Herman Van Rompuy, the soft spoken, low-key President of the European Council, dubbed upon his appointment as the "accidental president," uttered one of the boldest analogies of the EU in a speech yesterday at the University of Zurich by referring to the EU as a Phoenix. Van Rompuy in doing so provided listeners with a picture of the EU's powerful position and path. The Phoenix, a mythological bird, is said to burst into flames when it died. It then rises from its own ashes with new life and strength.
Quoting Churchill who in that very same auditorium delivered a speech in September of 1946, pleading, "Let Europe Arise," Van Rompuy stated, "And Europe did arise from the ashes of the world war. Today, some problems notwithstanding, Europe is by and large the most prosperous, the most secure and the freest continent on earth."

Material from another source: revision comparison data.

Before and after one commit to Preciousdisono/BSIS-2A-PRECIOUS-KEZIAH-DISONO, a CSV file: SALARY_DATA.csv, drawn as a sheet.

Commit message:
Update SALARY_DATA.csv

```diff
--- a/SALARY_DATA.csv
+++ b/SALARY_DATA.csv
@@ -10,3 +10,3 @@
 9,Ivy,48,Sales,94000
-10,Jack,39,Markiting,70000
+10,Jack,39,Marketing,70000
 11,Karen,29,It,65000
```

Mr. Van Rompuy attributes the EU member states, which have joined the EU since 1950, including the admission of the Eastern European nations and their taking joint decisions together and helping to consolidate democracy throughout the continent, as contributing a major contribution to the rising of the EU Phoenix.
Van Rompuy states that the current financial crisis is a matter of member countries' weaknesses coming to the surface resulting from their "ill managed past." The EU not only takes responsibility for itself but for the world economy, which is interdependent.
Herman Van Rompuy acknowledged that the EU's most serious political challenge is markets "moving at the speed of a click of the mouse" against political processes that do not work so speedily within the EU institutional structure. Van Rompuy stated that the EU is now putting in "place rules and procedures that will both anticipate problems in the future and enable a more speedy and flexible reaction." Herman Van Rompuy states that the EU has "a real debate about the way forward." Their duty is to guarantee financial stability of the Euro area and also stimulate economic growth. Van Rompuy affirmed, "The European Phoenix, arisen out of the ashes of 1945, needs growth to stay on course."
Herman Van Rompuy outlines three trends that affect the EU. The high growth rates of the five BRIC countries, which the EU will focus its energies to engage their growth and create opportunities for itself. In addition, each of these countries are a strategic partner that can work with the EU on political issues. Second, the accession of Russia to the WTO. The third trend he cites is the strategic shift from the Atlantic to the Pacific and to deepen economic relations within that area.
"Power and influence in the world are more and more a matter of economy, and less of weapons." Power no longer only comes "from the barrel of a gun," meaning that the EU will develop its trade relations with these countries and in doing so will diffuse any political tensions and build its economy. The fourth factor is the Arab Spring. The EU's credibility will be determined by how it handles its neighbors from the Arab, Eastern bloc and Balkan nations.
Van Rompuy affirmed that while the EU is not going backwards their progress is limited, their "slice of the cake is shrinking." The EU is determined to live up to the challenges and being the world's largest market it has substantial cards to play. According to Van Rompuy, trade is the EU's smartest form of power, trade will engage the EU deeper into parts of the world that have the highest growth potential.
Herman Van Rompuy points out that the Euro is the world's second reserve currency and its health directly effects the world economy and while the EU works on solving its crisis he also calls on the US to stabilize its public debt situation, and for China to stimulate its domestic demand and make its exchange rate more flexible.
For the full text of Van Rompuy's speech see: